We all know the pressures of getting the perfect internship during your college years. You want the position that will give you the experience and connections necessary to either continue into a full time role or learn more about yourself to move onto different career paths. I took a chance at an internship that was not exactly the "perfect" one for me but one that I definitely knew would challenge me and allow me to grow in my "soft" and "hard" skills.
This past Winter, I was working an internship while also balancing school full time. Now, let me tell you… I was so excited for this opportunity that when I got the call in May 2021, I could not stop screaming and jumping up and down. I had worked for this opportunity, researched the company, and basically did everything I needed to do to secure my position. I felt so content with myself because I knew this opportunity would help open doors for me that I didn't even know were possible.
However, the reality of things was much different. I began this internship (again) extremely excited, but quickly found out that it required me to realign myself in balancing my responsibilities. I had to keep a rigid schedule and stick to deadlines in both areas of my life––school and work. I am not going to lie... it was a hard transition from having free time to barely having time for myself. I had to give up some of the things I enjoyed doing, namely school activities like Her Campus, catching up with friends, and taking long strolls along the National Mall. Nevertheless, I kept reminding myself that it was going to pay off in the future in some way.
I began a rigorous schedule of waking up, showering, eating breakfast, watching the news, and heading straight to my desk. I started my work day with meetings, catching up on emails, and most importantly, communicating with my supervisor to see how my projects were progressing and if there was anything needing assistance. Prior to this, I never worked in a fully remote environment, so this required me to learn new skills such as taking breaks for physical movement, listening to LoFi Beats on Spotify for background noise, and sticking to a routine. One of the most important things I learned is to make your environment comfortable when working in a remote environment because it will help you have a smoother work day, and you will accomplish more!

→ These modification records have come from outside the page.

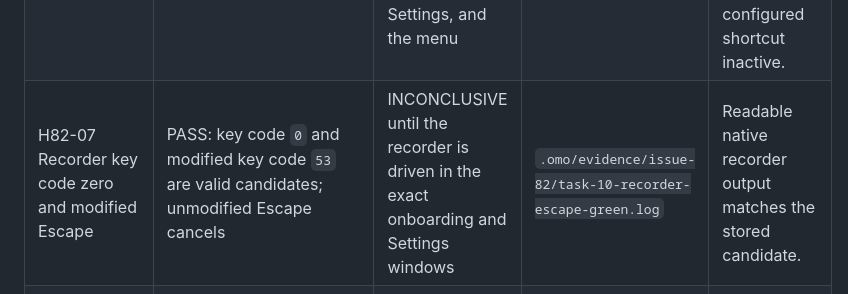
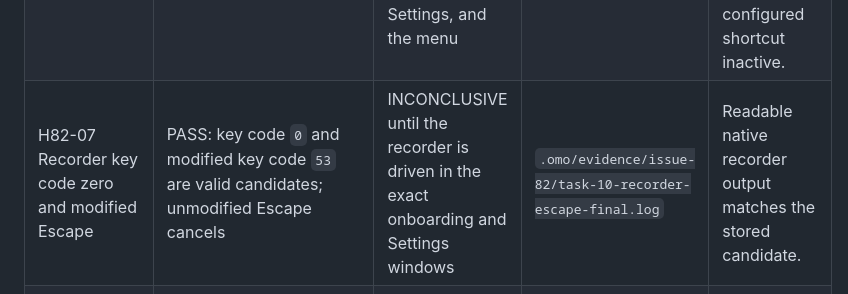
Before and after one commit to douglasjarquin/oigo, a Markdown page: docs/issue-12-global-shortcut-handoff-matrix.md, the part around the change. GitHub-like rendering.

```diff
--- a/docs/issue-12-global-shortcut-handoff-matrix.md
+++ b/docs/issue-12-global-shortcut-handoff-matrix.md
@@ -16,7 +16,7 @@ The operator must record only non-content results and must classify unavailable
 | H82-04 Processing input | PASS: finalizing, cleaning, and inserting produce explicit ignored feedback | INCONCLUSIVE until the processing HUD is observed on the native surface | `.omo/evidence/issue-82/task-6-app-bridge-processing-green.log` | Shortcut input does not cancel or alter finalization, cleanup, or insertion. |
 | H82-05 Mouse menu toggle | PASS: issue #3 mouse start and stop remain a separate toggle | INCONCLUSIVE until the exact status menu is exercised | `.omo/evidence/issue-82/task-9-final-verification.log` | Menu Start Dictation and Stop Dictation remain mouse-driven and do not claim keyboard ownership. |
 | H82-06 Registration conflict and restoration | PASS: conflict is actionable and prior registration/persistence remain working | INCONCLUSIVE until a real occupied Carbon shortcut is observed in onboarding, Settings, and the menu | `.omo/evidence/issue-82/task-7-configuration-aggregate-final.log` | Validation-only, close, cancellation, failed save, and replacement failure never leave the configured shortcut inactive. |
-| H82-07 Recorder key code zero and modified Escape | PASS: key code `0` and modified key code `53` are valid candidates; unmodified Escape cancels | INCONCLUSIVE until the recorder is driven in the exact onboarding and Settings windows | `.omo/evidence/issue-82/task-10-recorder-escape-green.log` | Readable native recorder output matches the stored candidate. |
+| H82-07 Recorder key code zero and modified Escape | PASS: key code `0` and modified key code `53` are valid candidates; unmodified Escape cancels | INCONCLUSIVE until the recorder is driven in the exact onboarding and Settings windows | `.omo/evidence/issue-82/task-10-recorder-escape-final.log` | Readable native recorder output matches the stored candidate. |
 | H82-08 Canonical default | PASS: Shift-Command-Space is `49/0x300` everywhere; exact `49/0x900` migration is isolated | INCONCLUSIVE for a host-level standard-shortcut conflict check | `.omo/evidence/issue-82/task-4-shortcut-contract-final.log`, `docs/issue-82-global-hotkey-matrix.md` | Registration, stored settings, onboarding, Settings, tests, and docs agree. |
 | H82-09 Focus and nonactivation | PASS by static and deterministic path constraints; no keyboard callback activates Oigo | INCONCLUSIVE until frontmost bundle identity is recorded through a native press/release run | `.omo/evidence/issue-82/task-8-native-launch-final.log` | Oigo never becomes frontmost and the selected target remains the other application. |
 
```
Also changed, not shown: docs/issue-82-global-hotkey-matrix.md (+1 -1 lines).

For three months, this was my routine everyday (even sometimes on Saturdays). In the nights, I would have my classes, which I became more appreciative of since they reminded me that I was still a student.
Towards the middle of my internship, I became increasingly irked because I was finding that my team was not respecting the fact that I was a student first and would make me work past normal business hours. I would dread having to log on because of the lack of training and communication provided by my team and company. Don't get me wrong... I am very grateful to have been granted this opportunity, but it is important to point out that it was not all just sunshine and flowers. I continued to persevere because I wanted to push myself to be the first to reach out to learn more and become comfortable with being uncomfortable.
Knowing not to settle for less than you deserve is essential for both job searching and life as a whole.
Finally, I came to the conclusion that pursuing this role full time was not for me. It was difficult to admit, but it was not how I wanted my first full time job out of college to be like. Knowing yourself and what you want is very important when searching for internships and jobs. Knowing not to settle for less than you deserve is essential for both job searching and life as a whole.
Although I did not enjoy the technical side of my internship, I can say that I enjoyed being pushed harder than ever as a professional. I reached new limits I once did not think were possible for myself. I am forever grateful to have been granted this opportunity during my college years.
All in all, I learned a whole lot about myself, business industries, and important transferable skills such as time management, perseverance, and communication (especially in a virtual environment). I learned that the team that you work with defines a lot of how your day to day is going to go. Most importantly, I learned to listen to yourself––when something does not seem like a right fit, it probably isn't.